◆ Work instructions
Scan the records below. List lines holding "link".

◆ The input
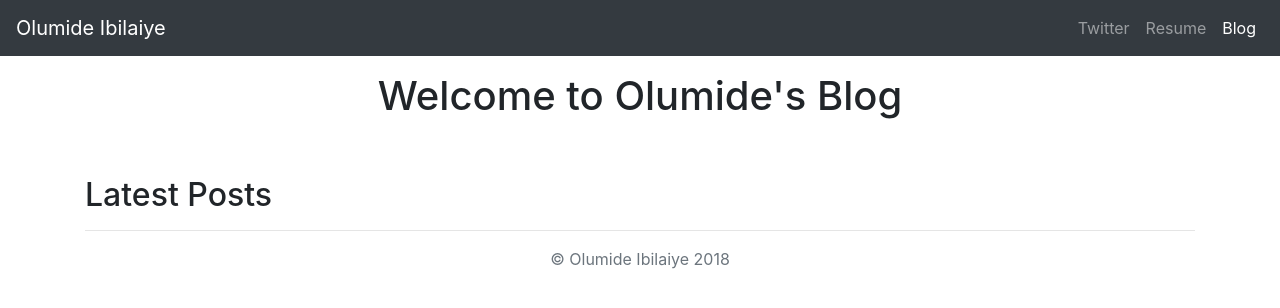
After one commit to donolu/portfolio-project, a Django app: page /blog/ in a window 1280 px wide. The commit adds this page. Shown: the top 308 px of the page. Run offline with Django 3.2, Linux system fonts and the light colour scheme; data that the repository does not hold is empty; some libraries are stand-ins or nearby versions.

Commit message:
Project completion

```diff
--- /dev/null
+++ b/blog/templates/blog/allblogs.html
@@ -0,0 +1,67 @@
+<!doctype html>
+<html lang="en">
+<head>
+    {% load staticfiles %}
+  <meta charset="utf-8">
+  <meta name="viewport" content="width=device-width, initial-scale=1, shrink-to-fit=no">
+  <meta name="description" content="">
+  <meta name="author" content="">
+
+  <title>Olumide's Blog</title>
+
+  <!-- Bootstrap core CSS -->
+  <link rel="stylesheet" href="https://stackpath.bootstrapcdn.com/bootstrap/4.1.3/css/bootstrap.min.css" integrity="sha384-MCw98/SFnGE8fJT3GXwEOngsV7Zt27NXFoaoApmYm81iuXoPkFOJwJ8ERdknLPMO" crossorigin="anonymous">
+
+
+</head>
+
+<body>
+
+  <header>
+    <nav class="navbar navbar-expand-lg navbar-dark bg-dark">
+      <a class="navbar-brand" href="{% url 'home' %}">Olumide Ibilaiye</a>
+      <button class="navbar-toggler" type="button" data-toggle="collapse" data-target="#navbarNavAltMarkup" aria-controls="navbarNavAltMarkup" aria-expanded="false" aria-label="Toggle navigation">
+        <span class="navbar-toggler-icon"></span>
+      </button>
+      <div class="collapse navbar-collapse" id="navbarNavAltMarkup">
+        <div class="navbar-nav ml-auto">
+          <a class="nav-item nav-link" href="http://twitter.com/donolu">Twitter</a>
+          <a class="nav-item nav-link" href="{% static 'resume.pdf' %}">Resume</a>
+          <a class="nav-item nav-link active" href="{% url 'allblogs' %}">Blog</a>
+        </div>
+      </div>
+    </nav>
+  </header>
+
+  <main role="main">
+    <div class="container">
+      <h1 class="text-center pt-3">Welcome to Olumide's Blog</h1>
+      <br>
+      <br>
+      <h2>Latest Posts</h2>
+      <hr/>
+      {% for blog in blogs.all %}
+      <a href="{% url 'detail' blog.id %}"><h3>{{ blog.title }}</h3></a>
+      {{ blog.pub_date_pretty }}
+      <br/>
+      <img class="img-fluid" src="{{ blog.image.url }}" height=200 width=200>
+      <br>
+      <p>{{ blog.summary }}</p>
+      {% endfor %}
+    </div>
+  </main>
+
+  <footer class="text-muted">
+    <div class="container text-center">
+      <p>© Olumide Ibilaiye {% now "Y" %} </p>
+    </div>
+  </footer>
+
+  <!-- Bootstrap core JavaScript
+  ================================================== -->
+  <!-- Placed at the end of the document so the pages load faster -->
+  <script src="https://code.jquery.com/jquery-3.3.1.slim.min.js" integrity="sha384-q8i/X+965DzO0rT7abK41JStQIAqVgRVzpbzo5smXKp4YfRvH+8abtTE1Pi6jizo" crossorigin="anonymous"></script>
+  <script src="https://cdnjs.cloudflare.com/ajax/libs/popper.js/1.14.3/umd/popper.min.js" integrity="sha384-ZMP7rVo3mIykV+2+9J3UJ46jBk0WLaUAdn689aCwoqbBJiSnjAK/l8WvCWPIPm49" crossorigin="anonymous"></script>
+  <script src="https://stackpath.bootstrapcdn.com/bootstrap/4.1.3/js/bootstrap.min.js" integrity="sha384-ChfqqxuZUCnJSK3+MXmPNIyE6ZbWh2IMqE241rYiqJxyMiZ6OW/JmZQ5stwEULTy" crossorigin="anonymous"></script>
+</body>
+</html>
--- /dev/null
+++ b/blog/urls.py
@@ -0,0 +1,7 @@
+from django.urls import path
+from . import views
+
+urlpatterns = [
+    path('', views.allblogs, name='allblogs'),
+    path('<int:blog_id>/', views.detail, name='detail'),
+]
--- a/blog/views.py
+++ b/blog/views.py
@@ -1,3 +1,11 @@
-from django.shortcuts import render
+from django.shortcuts import render, get_object_or_404
 
-# Create your views here.
+from .models import Blog
+
+def allblogs(request):
+    blogs = Blog.objects
+    return render(request, 'blog/allblogs.html',{'blogs':blogs})
+
+def detail(request, blog_id):
+    detailblog = get_object_or_404(Blog, pk=blog_id)
+    return render(request, 'blog/detail.html', {'blog':detailblog})
--- a/portfolio/settings.py
+++ b/portfolio/settings.py
@@ -122,7 +122,11 @@ USE_TZ = True
 
 # Static files (CSS, JavaScript, Images)
 # https://docs.djangoproject.com/en/2.1/howto/static-files/
+STATICFILES_DIRS =[
+    os.path.join(BASE_DIR, 'portfolio/static/')
+]
 
+STATIC_ROOT = os.path.join(BASE_DIR, 'static')
 STATIC_URL = '/static/'
 
 MEDIA_ROOT = os.path.join(BASE_DIR, 'media')
--- a/portfolio/urls.py
+++ b/portfolio/urls.py
@@ -14,7 +14,7 @@ Including another URLconf
     2. Add a URL to urlpatterns:  path('blog/', include('blog.urls'))
 """
 from django.contrib import admin
-from django.urls import path
+from django.urls import path, include
 from django.conf import settings
 from django.conf.urls.static import static
 import jobs.views
@@ -22,4 +22,5 @@ import jobs.views
 urlpatterns = [
     path('admin/', admin.site.urls),
     path('', jobs.views.home, name='home'),
+    path('blog/', include('blog.urls')),
 ] + static(settings.MEDIA_URL, document_root=settings.MEDIA_ROOT)
```
Also changed, not shown: blog/models.py (+9 -0 lines), blog/templates/blog/detail.html (added, +62 -0 lines), jobs/templates/jobs/home.html (+7 -6 lines), portfolio/static/Olumide.jpg (added), 2 other files.
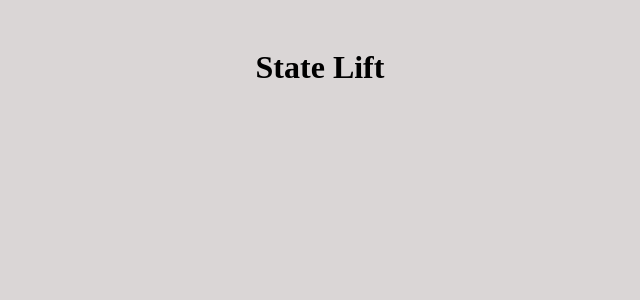
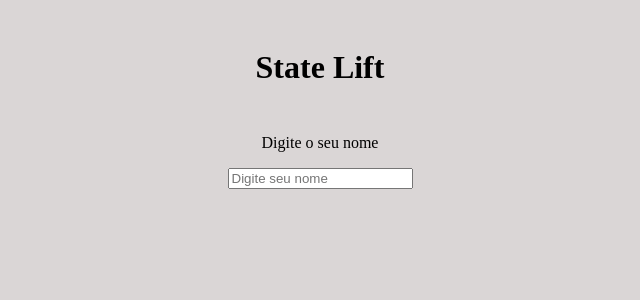
Before and after one commit to RusthenRonald/Projeto-React, a React (Create React App) app in the folder meu-projeto/: page / in a window 1280 px wide. Shown: the top 300 px of the page, without its empty margins (320-960 px from the left). Built offline with nearby package versions, Linux system fonts and the light colour scheme.

Commit message:
importando useState

```diff
--- a/meu-projeto/src/App.js
+++ b/meu-projeto/src/App.js
@@ -1,6 +1,7 @@
+import {useState} from 'react'
 import logo from './logo.svg';
 import './App.css';
-
+import SeuNome from './components/SeuNome';
 function App() {
 
 
@@ -8,6 +9,7 @@ function App() {
   return (
     <div className="App">
       <h1>State Lift</h1>
+      <SeuNome/>
     </div>
   );
 }
--- a/meu-projeto/src/components/SeuNome.js
+++ b/meu-projeto/src/components/SeuNome.js
@@ -1,5 +1,8 @@
 function SeuNome(){
     return(
-
+        <div>
+            <p>Digite o seu nome</p>
+            <input type={"text"} placeholder="Digite seu nome"></input>
+        </div>
     )
-} export default SeuNomea
+} export default SeuNome
```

◆ Written reply
+  <link rel="stylesheet" href="https://stackpath.bootstrapcdn.com/bootstrap/4.1.3/css/bootstrap.min.css" integrity="sha384-MCw98/SFnGE8fJT3GXwEOngsV7Zt27NXFoaoApmYm81iuXoPkFOJwJ8ERdknLPMO" crossorigin="anonymous">
+          <a class="nav-item nav-link" href="http://twitter.com/donolu">Twitter</a>
+          <a class="nav-item nav-link" href="{% static 'resume.pdf' %}">Resume</a>
+          <a class="nav-item nav-link active" href="{% url 'allblogs' %}">Blog</a>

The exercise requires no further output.